After the Senate judiciary committee invited him to attend a July hearing to testify in public, Trump Jr. instead cut a deal with the committee to avoid that session. It's unclear if he will eventually testify publicly, but committee leaders have said an open session with Trump Jr. is still on the table.
Grassley and the top Democrat on the panel, Dianne Feinstein of California, said in a statement Tuesday night that Trump Jr. agreed to a date for his interview shortly after telling the panel in late July he'd be willing to meet with them.
"This meeting will be conducted under the same terms as previously announced," the senators said in a statement.
While the committee spokesman would not divulge the precise date of Trump Jr.'s attendance in private, both Grassley and Feinstein have previously told CNN they expected him to appear before their panel as soon as September.
Alan Futerfas, who is an attorney for the younger Trump, declined to comment.
Trump Jr. has come under intense focus after press reports revealed that he met in June 2016 at Trump Tower with Russian operatives as well as the then-campaign chairman, Paul Manafort, and the President's son-in-law, Jared Kushner. Before the meeting, Trump Jr. had been promised damaging information on the Clinton campaign at that meeting and had been informed that the Russian government wanted his father to win the elections.

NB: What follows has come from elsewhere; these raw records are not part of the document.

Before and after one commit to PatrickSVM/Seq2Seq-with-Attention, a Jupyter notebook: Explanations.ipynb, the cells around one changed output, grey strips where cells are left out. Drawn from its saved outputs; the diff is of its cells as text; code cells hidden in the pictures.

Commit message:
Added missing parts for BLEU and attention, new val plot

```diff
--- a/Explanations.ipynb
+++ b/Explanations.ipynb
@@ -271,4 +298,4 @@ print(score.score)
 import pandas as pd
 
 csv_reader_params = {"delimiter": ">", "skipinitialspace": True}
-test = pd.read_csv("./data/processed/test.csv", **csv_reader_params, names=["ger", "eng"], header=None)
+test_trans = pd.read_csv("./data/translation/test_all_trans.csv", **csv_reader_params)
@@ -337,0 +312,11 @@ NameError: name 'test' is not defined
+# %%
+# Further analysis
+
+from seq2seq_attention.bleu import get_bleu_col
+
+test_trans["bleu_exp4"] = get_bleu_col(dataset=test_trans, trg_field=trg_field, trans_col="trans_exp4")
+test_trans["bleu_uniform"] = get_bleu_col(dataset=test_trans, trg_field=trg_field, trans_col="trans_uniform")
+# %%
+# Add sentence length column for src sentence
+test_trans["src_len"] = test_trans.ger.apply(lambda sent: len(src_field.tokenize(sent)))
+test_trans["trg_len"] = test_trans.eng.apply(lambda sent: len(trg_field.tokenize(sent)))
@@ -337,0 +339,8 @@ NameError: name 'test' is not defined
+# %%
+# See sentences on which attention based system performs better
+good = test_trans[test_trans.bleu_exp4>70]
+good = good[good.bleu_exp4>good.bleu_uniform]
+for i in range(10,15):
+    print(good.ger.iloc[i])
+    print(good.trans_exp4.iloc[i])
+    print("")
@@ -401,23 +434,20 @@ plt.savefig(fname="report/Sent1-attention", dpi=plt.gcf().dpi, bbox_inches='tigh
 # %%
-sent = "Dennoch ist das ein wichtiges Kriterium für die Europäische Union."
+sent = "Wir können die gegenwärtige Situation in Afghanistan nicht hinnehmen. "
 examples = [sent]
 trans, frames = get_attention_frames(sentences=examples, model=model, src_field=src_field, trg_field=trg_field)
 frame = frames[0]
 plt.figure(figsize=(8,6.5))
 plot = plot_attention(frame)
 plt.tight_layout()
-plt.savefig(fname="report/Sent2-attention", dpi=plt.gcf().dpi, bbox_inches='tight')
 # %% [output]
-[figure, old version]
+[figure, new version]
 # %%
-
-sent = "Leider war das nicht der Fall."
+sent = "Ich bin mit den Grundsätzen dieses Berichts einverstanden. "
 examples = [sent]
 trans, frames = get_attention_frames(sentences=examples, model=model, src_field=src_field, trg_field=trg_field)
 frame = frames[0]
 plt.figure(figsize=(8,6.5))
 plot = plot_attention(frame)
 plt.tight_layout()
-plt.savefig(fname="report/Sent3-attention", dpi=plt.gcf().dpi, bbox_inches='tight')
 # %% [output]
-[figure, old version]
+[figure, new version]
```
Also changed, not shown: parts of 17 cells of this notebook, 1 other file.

After Trump Jr. disclosed some of his emails about the meeting, he told Fox News host Sean Hannity nothing came out of it, saying the brief session was of little value and focused primarily on the issue of Russian adoptions. He said that he would be willing to testify before Congress on the meeting, which he considered to be standard campaign protocol to look for opposition research.
"All of it," Trump Jr. told Hannity when asked if he'd be willing to testify about everything that happened under oath.
Earlier this month, Trump Jr. turned over 250 pages of documents to the Senate judiciary committee as part of the deal that they cut.